Russian novelist Fyodor Dostoevsky was born on the 11th of November 1821 in Moscow which was under Tsarist rule at that time. Aside from being a renowned novelist, Dostoevsky was a prolific writer in multiple domains and wrote a number of short stories, essays, novellas, as well as a number of journalistic and philosophical pieces. Most of Dostoevsky’s work delves into philosophical existentialism, exploring the human psyche as well as the trends and new ideas that were taking root in Russia at that time, this is particularly evident in his novel ‘The Brothers Karamazov’.
By the end of his life, Dostoevsky had managed to write 11 novels, 3 novellas, 17 short stories, alongside his journalistic and philosophical essays. Although most critics agree that all of his works are an essential part of Russian literature, it is generally agreed upon that his best works are Crime and Punishment, released in 1866, The Idiot, released in 1869, Demons, released in 1872, and The Brothers Karamazov, released in 1880, a year before his death. Disability features heavily in a number of Dostoevsky’s works, particularly characters who have epileptically induced seizures, which Dostoevsky himself suffered from.
Dostoevsky was introduced to literature through fairy tales and legends at an early age written by both Russian and foreign authors. Introduced to tragedy from an early age due to the death of his mother when he was only 15, the event shaped Dostoevsky’s view on life from an early age as he struggled to incorporate the idea of death and finality into his personality, particularly being hindered by his own illness. It wasn’t until he was older that he was finally able to reconcile some of his experiences, particularly his experience of nearly being executed by the Tsarist regime for his belonging to a group that published literature that was critical of the Tsar himself. After the experience, Dostoevsky travelled through Europe, developing a serious gambling and drinking problem to the point that he had to resort to begging in order to survive.
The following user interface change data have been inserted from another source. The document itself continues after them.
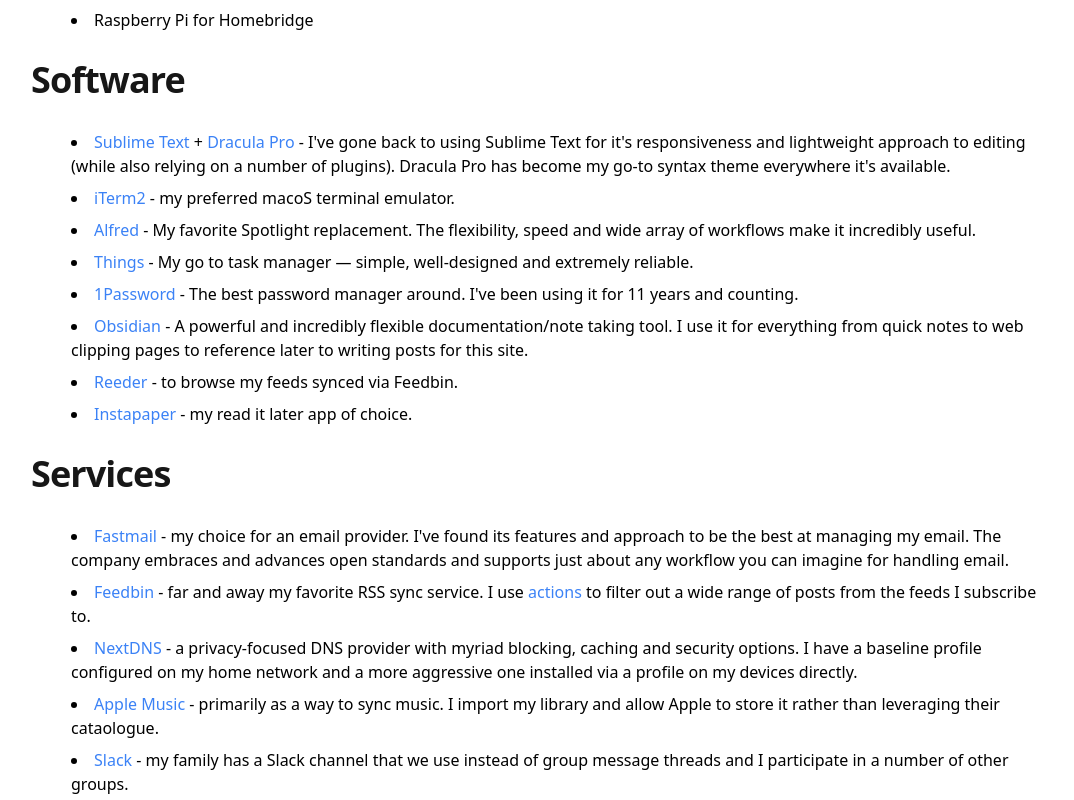
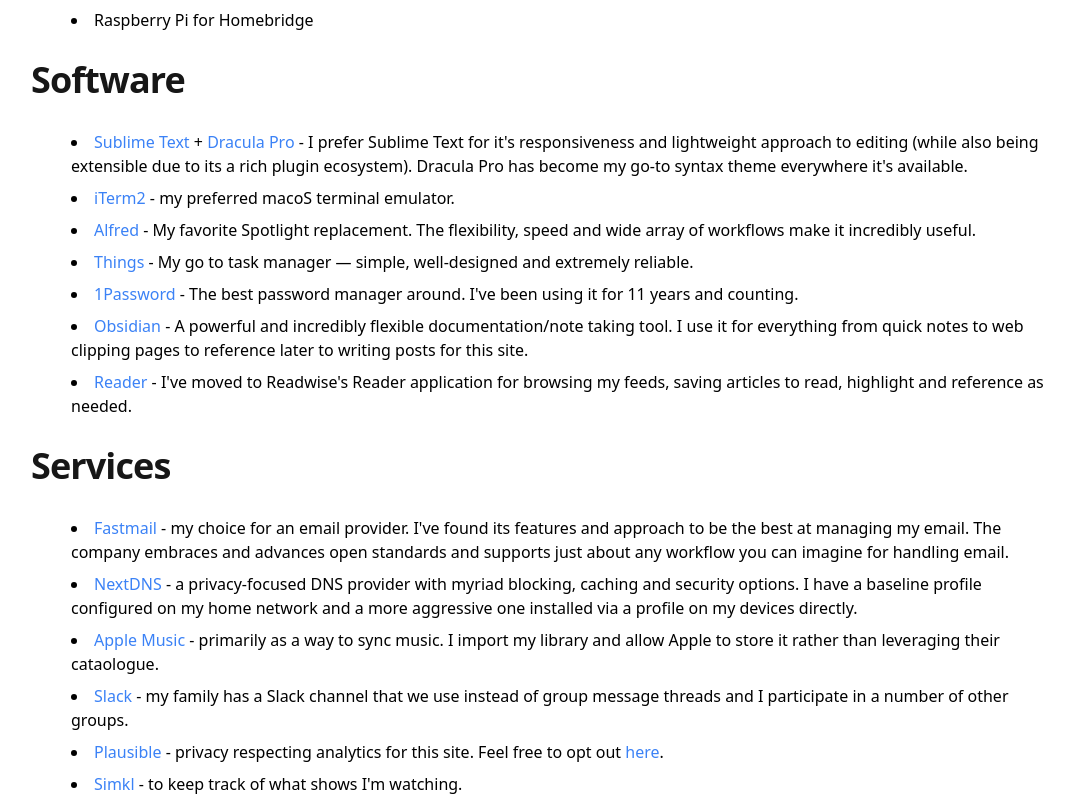
Before and after one commit to cdransf/coryd.dev-next, a Next.js app: page /uses in a window 1280 px wide. Shown: the part 560-1360 px from the top of the page, without its empty margins (97-1171 px from the left). Built offline with nearby package versions, Linux system fonts and the light colour scheme.

Commit message:
revise uses

```diff
--- a/pages/uses.tsx
+++ b/pages/uses.tsx
@@ -52,9 +52,9 @@ export default function Uses() {
                             >
                                 Dracula Pro
                             </Link>{' '}
-                            - I've gone back to using Sublime Text for it's responsiveness and
-                            lightweight approach to editing (while also relying on a number of
-                            plugins). Dracula Pro has become my go-to syntax theme everywhere it's
+                            - I prefer Sublime Text for it's responsiveness and lightweight approach
+                            to editing (while also being extensible due to its a rich plugin
+                            ecosystem). Dracula Pro has become my go-to syntax theme everywhere it's
                             available.
                         </li>
                         <li className="mt-1.5 mb-2">
@@ -119,24 +119,14 @@ export default function Uses() {
                         <li className="mt-1.5 mb-2">
                             <Link
                                 className="text-primary-500 hover:text-primary-600 dark:hover:text-primary-400"
-                                href="https://www.reederapp.com"
+                                href="https://readwise.io/read"
                                 target="_blank"
                                 rel="noopener noreferrer"
                             >
-                                Reeder
+                                Reader
                             </Link>{' '}
-                            - to browse my feeds synced via Feedbin.
-                        </li>
-                        <li className="mt-1.5 mb-2">
-                            <Link
-                                className="text-primary-500 hover:text-primary-600 dark:hover:text-primary-400"
-                                href="https://instapaper.com"
-                                target="_blank"
-                                rel="noopener noreferrer"
-                            >
-                                Instapaper
-                            </Link>{' '}
-                            - my read it later app of choice.
+                            - I've moved to Readwise's Reader application for browsing my feeds,
+                            saving articles to read, highlight and reference as needed.
                         </li>
                     </ul>
                     <h3 className="pt-3 pb-4 text-xl font-extrabold leading-9 tracking-tight text-gray-900 dark:text-gray-100 sm:text-2xl sm:leading-10 md:text-4xl md:leading-14">
@@ -156,26 +146,6 @@ export default function Uses() {
                             to be the best at managing my email. The company embraces and advances
                             open standards and supports just about any workflow you can imagine for
                             handling email.
-                        </li>
-                        <li className="mt-1.5 mb-2">
-                            <Link
-                                className="text-primary-500 hover:text-primary-600 dark:hover:text-primary-400"
-                                href="https://feedbin.com"
-                                target="_blank"
-                                rel="noopener noreferrer"
-                            >
-                                Feedbin
-                            </Link>{' '}
-                            - far and away my favorite RSS sync service. I use{' '}
-                            <Link
-                                className="text-primary-500 hover:text-primary-600 dark:hover:text-primary-400"
-                                href="https://feedbin.com/blog/2013/11/06/actions-workflows-for-your-rss-feeds/"
-                                target="_blank"
-                                rel="noopener noreferrer"
-                            >
-                                actions
-                            </Link>{' '}
-                            to filter out a wide range of posts from the feeds I subscribe to.
                         </li>
                         <li className="mt-1.5 mb-2">
                             <Link
@@ -236,13 +206,25 @@ export default function Uses() {
                         <li className="mt-1.5 mb-2">
                             <Link
                                 className="text-primary-500 hover:text-primary-600 dark:hover:text-primary-400"
-                                href="https://trakt.tv"
+                                href="https://simkl.com"
                                 target="_blank"
                                 rel="noopener noreferrer"
                             >
-                                Trakt
+                                Simkl
                             </Link>{' '}
-                            - to keep track of what shows and movies I'm watching.
+                            - to keep track of what shows I'm watching.
+                        </li>
+                        <li className="mt-1.5 mb-2">
+                            <Link
+                                className="text-primary-500 hover:text-primary-600 dark:hover:text-primary-400"
+                                href="https://simkl.com"
+                                target="_blank"
+                                rel="noopener noreferrer"
+                            >
+                                Letterboxd
+                            </Link>{' '}
+                            - to keep track of what movies I'm watching and seek out recommendations
+                            for ones I haven't seen.
                         </li>
                         <li className="mt-1.5 mb-2">
                             <Link
```
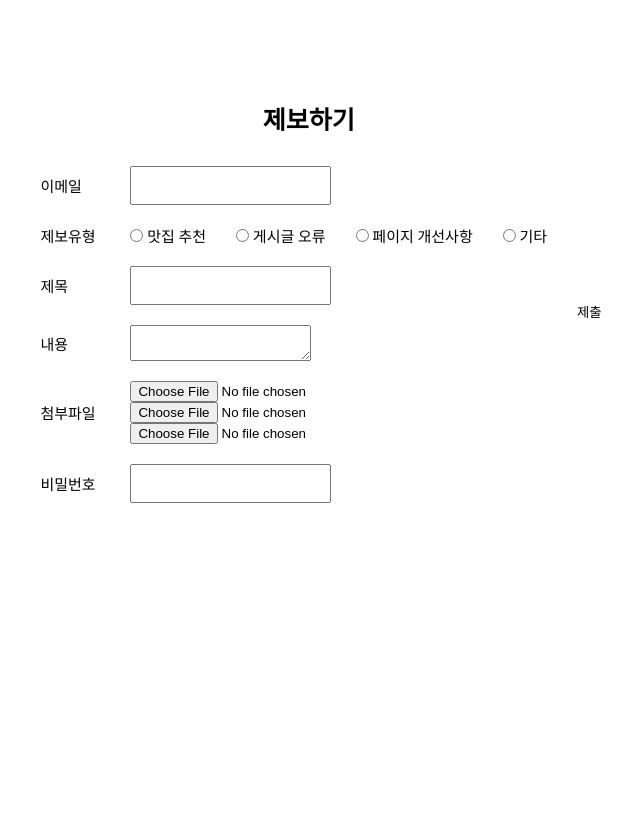
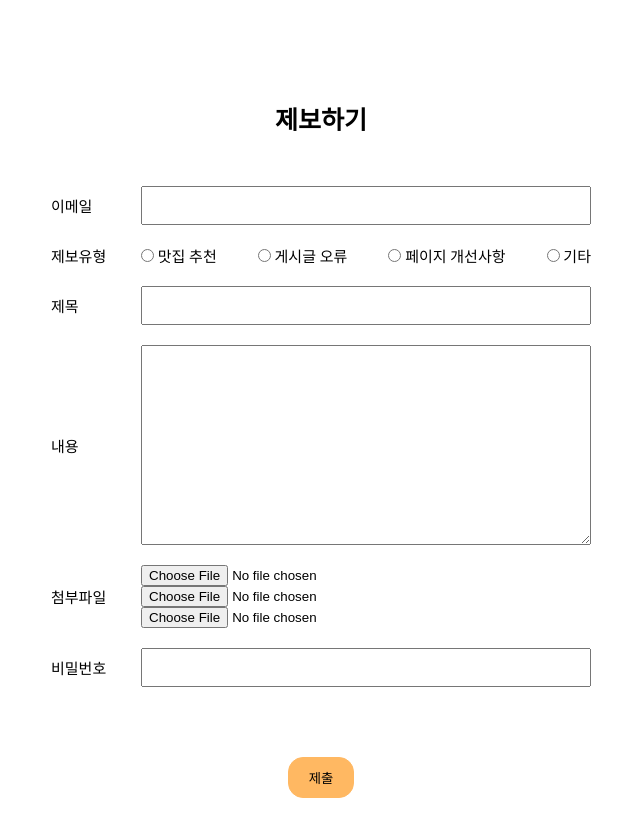
Before and after one commit to rlobll/project_green, a plain HTML site: page html/report.html in a window 1280 px wide. Shown: the whole page, without its empty margins (319-959 px from the left). Before the commit the page ends 800 px from the top, so only its background shows below. Drawn offline with Linux system fonts and the light colour scheme.

Commit message:
제보하기

```diff
--- a/css/report.css
+++ b/css/report.css
@@ -5,16 +5,20 @@
 .report_form {
   width: 1000px;
   margin: 100px auto 100px;
+  display: flex;
+  flex-direction: column;
+  align-items: center;
 }
 form {
   display: flex;
   justify-content: center;
+  margin-bottom: 50px;
 }
 legend {
   font-size: 25px;
   font-weight: bold;
   text-align: center;
-  margin-bottom: 30px;
+  margin-bottom: 50px;
 }
 fieldset label {
   display: flex;
@@ -27,16 +31,33 @@ fieldset label span {
   margin-right: 10px;
 }
 fieldset label input {
-  padding: 10px 10px;
+  padding: 10px 5px;
+}
+.report_email input,
+.report_title input,
+.report_pwd input {
+  width: 450px;
+  box-sizing: border-box;
 }
 .report_type {
   display: flex;
+  width: 450px;
+  justify-content: space-between;
 }
-.report_type div {
-  margin-right: 30px;
+.report_txt textarea {
+  width: 450px;
+  height: 200px;
+  padding: 10px 5px;
+  box-sizing: border-box;
 }
 .file input {
   display: flex;
   flex-direction: column;
   padding: 0;
 }
+.report_btn button {
+  border: 1px solid #ffb862;
+  border-radius: 15px;
+  padding: 10px 20px;
+  background: #ffb862;
+}
--- a/css/reset.css
+++ b/css/reset.css
@@ -24,7 +24,8 @@ fieldset,
 legend,
 label,
 input,
-address {
+address,
+textarea {
   margin: 0;
   padding: 0;
 }
--- a/html/report.html
+++ b/html/report.html
@@ -16,7 +16,7 @@
         <form action="">
           <fieldset>
             <legend>제보하기</legend>
-            <label for="">
+            <label for="" class="report_email">
               <span>이메일</span>
               <input type="text" name="" id="" />
             </label>
@@ -41,11 +41,11 @@
                 </div>
               </div>
             </label>
-            <label for="">
+            <label for="" class="report_title">
               <span>제목</span>
               <input type="text" name="" id="" />
             </label>
-            <label for="">
+            <label for="" class="report_txt">
               <span>내용</span>
               <textarea name="" id=""></textarea>
             </label>
@@ -57,13 +57,16 @@
                 <input type="file" name="" id="" />
               </div>
             </label>
-            <label for="">
+            <label for="" class="report_pwd">
               <span>비밀번호</span>
               <input type="password" name="" id="" />
             </label>
           </fieldset>
+        </form>
+
+        <div class="report_btn">
           <button type="submit">제출</button>
-        </form>
+        </div>
       </div>
     </main>
   </body>
```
Eventually managing to overcome his addictions and settle into writing full-time, Dostoevsky’s’ work shows clear influence from a number of Russian and foreign writers, both from writers of his era and previous. Pushkin and Gogol were notable Russian influences on Dostoevsky’s writing, with further influences from foreign writers such as Shakespeare, Dickens, and Plato being obvious to the trained reader. With his writings being so well received within Russia, his works went on to inspire a number of Russian authors, including the renowned Aleksandr Solzhenitsyn and Anton Chekov. Although his works have also been used to justify a number of communist actions, Stalin was a fan of Dostoevsky, readers of his work can find many anti-communist ideas.